#### HOW TO COMPLETE THIS TASK
Search the records below for the string "chain", and report each line that contains it.

#### Structured diff data
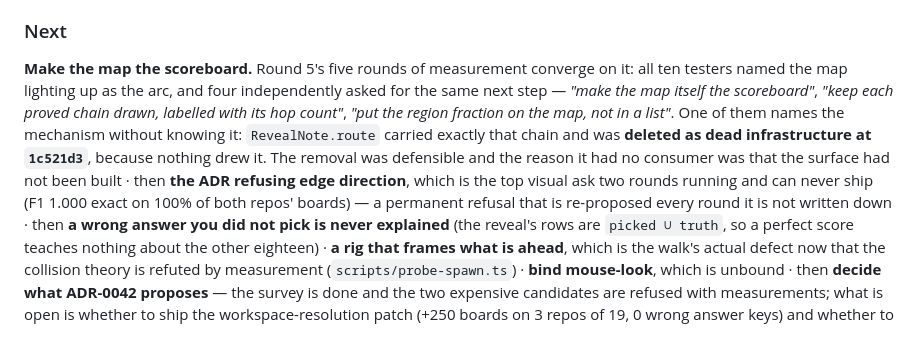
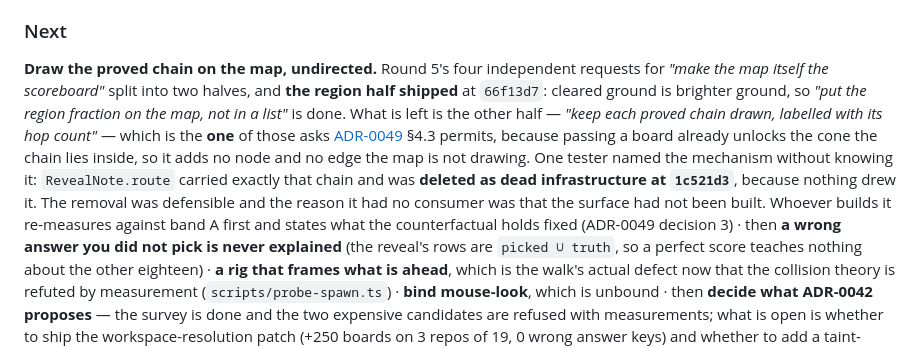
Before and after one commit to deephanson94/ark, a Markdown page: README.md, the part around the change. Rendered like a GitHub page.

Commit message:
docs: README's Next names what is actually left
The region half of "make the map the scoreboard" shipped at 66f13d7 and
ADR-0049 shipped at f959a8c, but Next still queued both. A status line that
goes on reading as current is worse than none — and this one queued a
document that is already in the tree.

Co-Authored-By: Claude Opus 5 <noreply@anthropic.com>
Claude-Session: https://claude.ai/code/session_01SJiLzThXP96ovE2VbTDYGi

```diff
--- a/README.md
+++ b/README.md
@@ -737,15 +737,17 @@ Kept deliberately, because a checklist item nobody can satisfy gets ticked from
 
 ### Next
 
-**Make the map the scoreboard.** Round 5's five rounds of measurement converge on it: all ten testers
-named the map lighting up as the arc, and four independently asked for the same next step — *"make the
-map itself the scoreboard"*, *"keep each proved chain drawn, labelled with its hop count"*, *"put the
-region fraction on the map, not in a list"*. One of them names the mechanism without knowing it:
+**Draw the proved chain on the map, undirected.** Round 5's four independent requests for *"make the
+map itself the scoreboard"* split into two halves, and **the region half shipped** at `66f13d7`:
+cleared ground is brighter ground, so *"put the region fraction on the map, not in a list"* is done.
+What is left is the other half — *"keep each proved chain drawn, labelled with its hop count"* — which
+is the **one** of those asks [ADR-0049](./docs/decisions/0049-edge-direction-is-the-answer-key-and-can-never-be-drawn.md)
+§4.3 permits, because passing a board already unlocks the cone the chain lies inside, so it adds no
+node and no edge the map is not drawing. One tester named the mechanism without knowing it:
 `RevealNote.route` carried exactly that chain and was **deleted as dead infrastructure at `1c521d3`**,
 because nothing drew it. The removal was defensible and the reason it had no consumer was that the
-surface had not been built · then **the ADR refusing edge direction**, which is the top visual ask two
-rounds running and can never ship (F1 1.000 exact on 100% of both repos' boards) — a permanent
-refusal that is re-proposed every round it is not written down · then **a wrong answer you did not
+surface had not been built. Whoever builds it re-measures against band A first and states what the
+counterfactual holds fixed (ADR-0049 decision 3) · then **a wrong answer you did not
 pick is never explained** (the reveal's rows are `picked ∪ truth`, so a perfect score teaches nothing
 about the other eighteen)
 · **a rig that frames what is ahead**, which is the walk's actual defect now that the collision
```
==
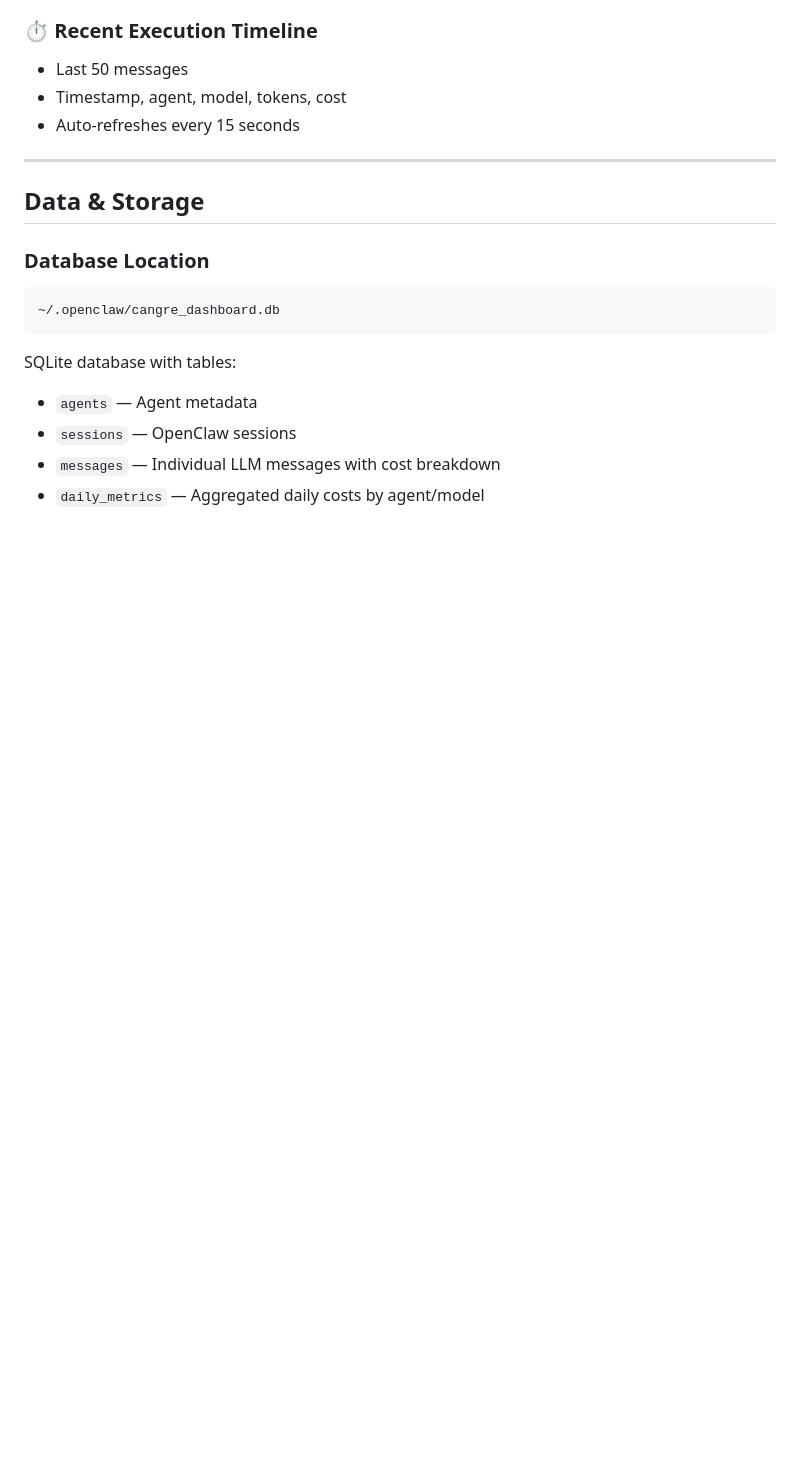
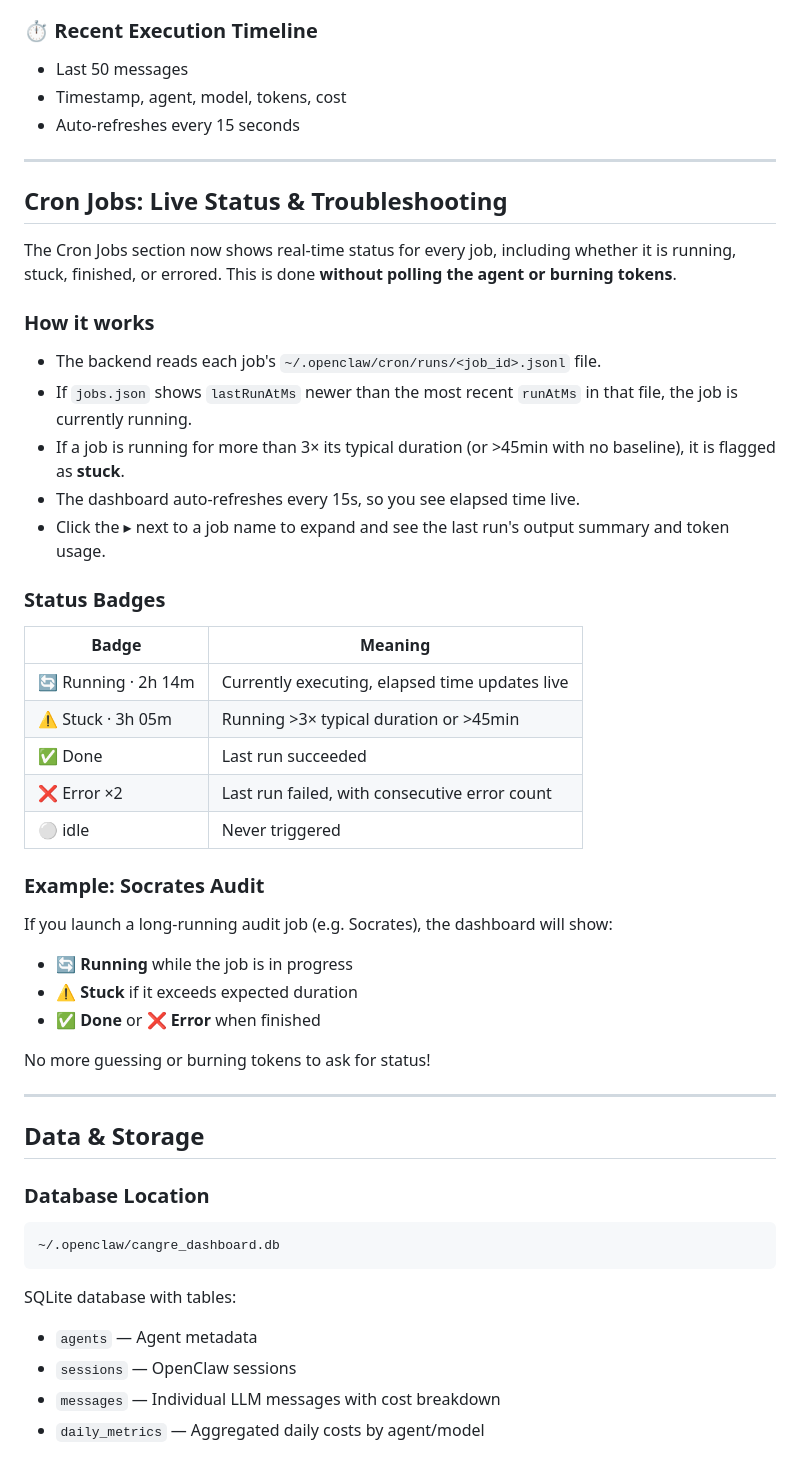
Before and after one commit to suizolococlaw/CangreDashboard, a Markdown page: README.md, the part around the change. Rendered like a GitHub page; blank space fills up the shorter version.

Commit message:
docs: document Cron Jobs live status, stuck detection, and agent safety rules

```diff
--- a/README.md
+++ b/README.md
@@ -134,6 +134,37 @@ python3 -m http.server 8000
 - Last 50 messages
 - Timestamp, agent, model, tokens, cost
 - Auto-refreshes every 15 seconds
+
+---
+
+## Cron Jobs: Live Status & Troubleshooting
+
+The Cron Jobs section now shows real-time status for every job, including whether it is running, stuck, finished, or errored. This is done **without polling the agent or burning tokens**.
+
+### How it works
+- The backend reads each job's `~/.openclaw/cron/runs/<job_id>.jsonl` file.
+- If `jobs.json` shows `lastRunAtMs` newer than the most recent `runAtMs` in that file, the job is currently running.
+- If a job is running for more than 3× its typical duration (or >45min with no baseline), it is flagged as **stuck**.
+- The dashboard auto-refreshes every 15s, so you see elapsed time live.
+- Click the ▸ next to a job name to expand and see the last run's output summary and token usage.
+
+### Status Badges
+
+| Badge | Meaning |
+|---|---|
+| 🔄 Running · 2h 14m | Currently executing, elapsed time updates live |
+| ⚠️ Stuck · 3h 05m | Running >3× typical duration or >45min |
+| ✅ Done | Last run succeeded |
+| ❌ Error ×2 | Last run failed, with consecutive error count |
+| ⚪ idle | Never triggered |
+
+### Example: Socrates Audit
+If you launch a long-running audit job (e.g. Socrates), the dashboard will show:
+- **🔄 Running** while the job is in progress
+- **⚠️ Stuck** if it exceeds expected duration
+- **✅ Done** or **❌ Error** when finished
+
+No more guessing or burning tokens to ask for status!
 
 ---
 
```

#### REPLY
-map itself the scoreboard"*, *"keep each proved chain drawn, labelled with its hop count"*, *"put the
+**Draw the proved chain on the map, undirected.** Round 5's four independent requests for *"make the
+What is left is the other half — *"keep each proved chain drawn, labelled with its hop count"* — which
+§4.3 permits, because passing a board already unlocks the cone the chain lies inside, so it adds no
 `RevealNote.route` carried exactly that chain and was **deleted as dead infrastructure at `1c521d3`**,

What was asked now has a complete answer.